**Exercise:** In the material below, some lines carry "active". Copy each such line.

*** Opening of Material provided ***

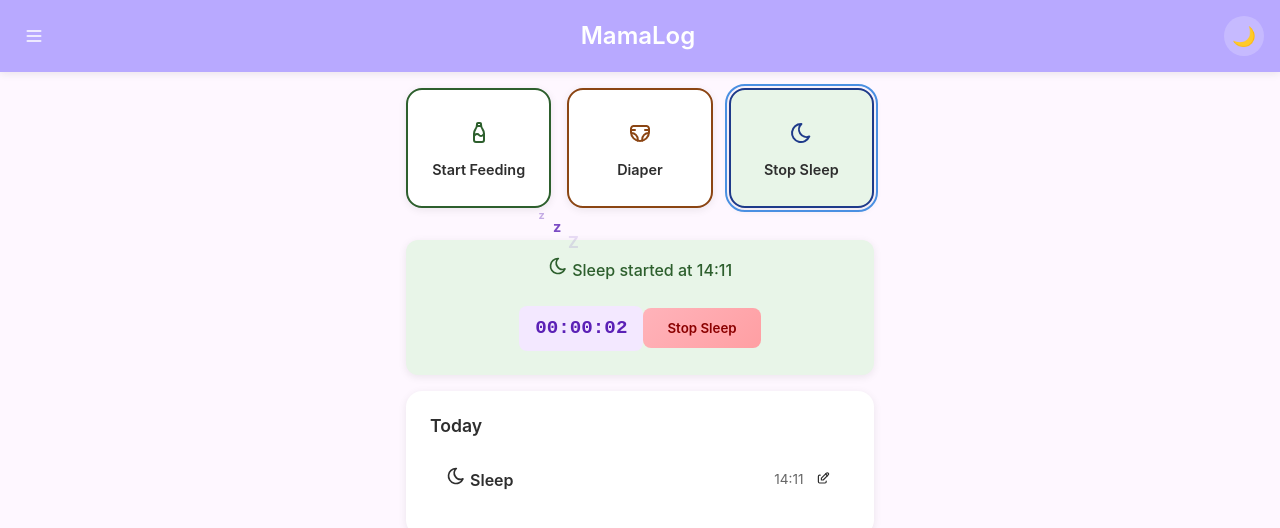
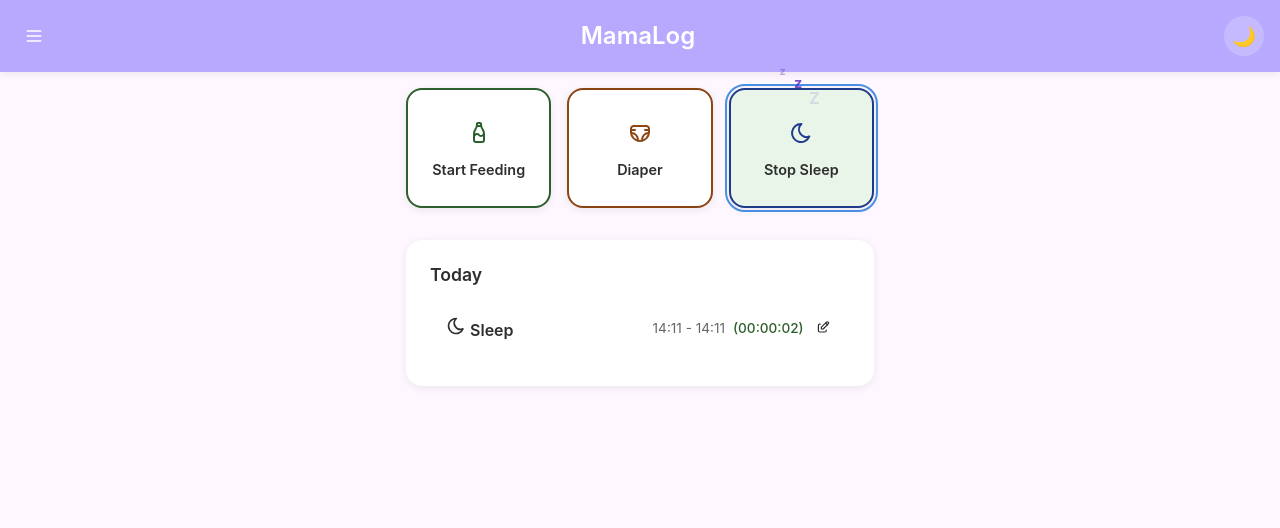
Before and after one commit to flisnes/amme-app, a React (Vite) app: page / in a window 1280 px wide. Both pictures are taken after a click on the button "Start Sleep". Shown: the top 528 px of the page. Built offline with nearby package versions, Linux system fonts and the light colour scheme.

Commit message:
Removed big green box for ongoing activity

```diff
--- a/src/App.tsx
+++ b/src/App.tsx
@@ -919,7 +919,15 @@ function App() {
             className={`activity-btn ${currentActivity?.type === 'breastfeeding' ? 'active' : ''}`}
             onClick={() => handleActivityClick('breastfeeding')}
           >
-            <span className="activity-icon"><TbBottle size={24} /></span>
+            <span
+              className={`activity-icon ${currentActivity?.type === 'breastfeeding' ? 'activity-icon-animated feeding' : ''}`}
+              ref={currentActivity?.type === 'breastfeeding' ? feedingIconRef : null}
+            >
+              <TbBottle size={24} />
+              {currentActivity?.type === 'breastfeeding' && (
+                <div className="feeding-emitter" />
+              )}
+            </span>
             <span className="activity-label">
               {currentActivity?.type === 'breastfeeding' ? 'Stop Feeding' : 'Start Feeding'}
             </span>
@@ -937,44 +945,22 @@ function App() {
             className={`activity-btn ${currentActivity?.type === 'sleep' ? 'active' : ''}`}
             onClick={() => handleActivityClick('sleep')}
           >
-            <span className="activity-icon"><TbMoon size={24} /></span>
+            <span className={`activity-icon ${currentActivity?.type === 'sleep' ? 'activity-icon-animated sleeping' : ''}`}>
+              <TbMoon size={24} />
+              {currentActivity?.type === 'sleep' && (
+                <>
+                  <span className="floating-z z1">z</span>
+                  <span className="floating-z z2">z</span>
+                  <span className="floating-z z3">Z</span>
+                </>
+              )}
+            </span>
             <span className="activity-label">
               {currentActivity?.type === 'sleep' ? 'Stop Sleep' : 'Start Sleep'}
             </span>
           </button>
         </div>
 
-        {currentActivity && (
-          <div className="active-session">
-            <p>
-              <span
-                className={`activity-icon-animated ${currentActivity.type === 'sleep' ? 'sleeping' : currentActivity.type === 'breastfeeding' ? 'feeding' : ''}`}
-                ref={currentActivity.type === 'breastfeeding' ? feedingIconRef : null}
-              >
-                {getActivityIcon(currentActivity.type)}
-                {currentActivity.type === 'sleep' && (
-                  <>
-                    <span className="floating-z z1">z</span>
-                    <span className="floating-z z2">z</span>
-                    <span className="floating-z z3">Z</span>
-                  </>
-                )}
-                {currentActivity.type === 'breastfeeding' && (
-                  <div className="feeding-emitter" />
-                )}
-              </span>
-              {' '}{getActivityLabel(currentActivity)} started at {formatTime(currentActivity.startTime)}
-            </p>
-            {(currentActivity.type === 'sleep' || currentActivity.type === 'breastfeeding') && (
-              <div className={`duration-display ${currentActivity.type === 'breastfeeding' ? 'feeding-duration' : ''}`}>
-                {formatLiveDuration(currentActivity.startTime)}
-              </div>
-            )}
-            <button className="stop-session-btn" onClick={stopActivity}>
-              Stop {getActivityLabel(currentActivity)}
-            </button>
-          </div>
-        )}
 
         {showDiaperOptions && (
           <div className="diaper-options">
@@ -1179,10 +1165,14 @@ function App() {
                             {(activity.type === 'breastfeeding' || activity.type === 'sleep') ? (
                               <>
                                 {formatTime(activity.startTime)}
-                                {activity.endTime && ` - ${formatTime(activity.endTime)}`}
-                                {activity.endTime && (
+                                {activity.endTime ? ` - ${formatTime(activity.endTime)}` : ` - ${formatTime(currentTime)}`}
+                                {activity.endTime ? (
                                   <span className="duration">
                                     ({formatDuration(activity.startTime, activity.endTime)})
+                                  </span>
+                                ) : (
+                                  <span className="duration">
+                                    ({formatLiveDuration(activity.startTime)})
                                   </span>
                                 )}
                               </>
@@ -1387,10 +1377,14 @@ function App() {
                             {(activity.type === 'breastfeeding' || activity.type === 'sleep') ? (
                               <>
                                 {formatTime(activity.startTime)}
-                                {activity.endTime && ` - ${formatTime(activity.endTime)}`}
-                                {activity.endTime && (
+                                {activity.endTime ? ` - ${formatTime(activity.endTime)}` : ` - ${formatTime(currentTime)}`}
+                                {activity.endTime ? (
                                   <span className="duration">
                                     ({formatDuration(activity.startTime, activity.endTime)})
+                                  </span>
+                                ) : (
+                                  <span className="duration">
+                                    ({formatLiveDuration(activity.startTime)})
                                   </span>
                                 )}
                               </>
@@ -1974,10 +1968,14 @@ function App() {
                             {(activity.type === 'breastfeeding' || activity.type === 'sleep') ? (
                               <>
                                 {formatTime(activity.startTime)}
-                                {activity.endTime && ` - ${formatTime(activity.endTime)}`}
-                                {activity.endTime && (
+                                {activity.endTime ? ` - ${formatTime(activity.endTime)}` : ` - ${formatTime(currentTime)}`}
+                                {activity.endTime ? (
                                   <span className="duration">
                                     ({formatDuration(activity.startTime, activity.endTime)})
+                                  </span>
+                                ) : (
+                                  <span className="duration">
+                                    ({formatLiveDuration(activity.startTime)})
                                   </span>
                                 )}
                               </>
```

*** Close of Material provided ***

**Answer space:**
             className={`activity-btn ${currentActivity?.type === 'breastfeeding' ? 'active' : ''}`}
             className={`activity-btn ${currentActivity?.type === 'sleep' ? 'active' : ''}`}
-          <div className="active-session">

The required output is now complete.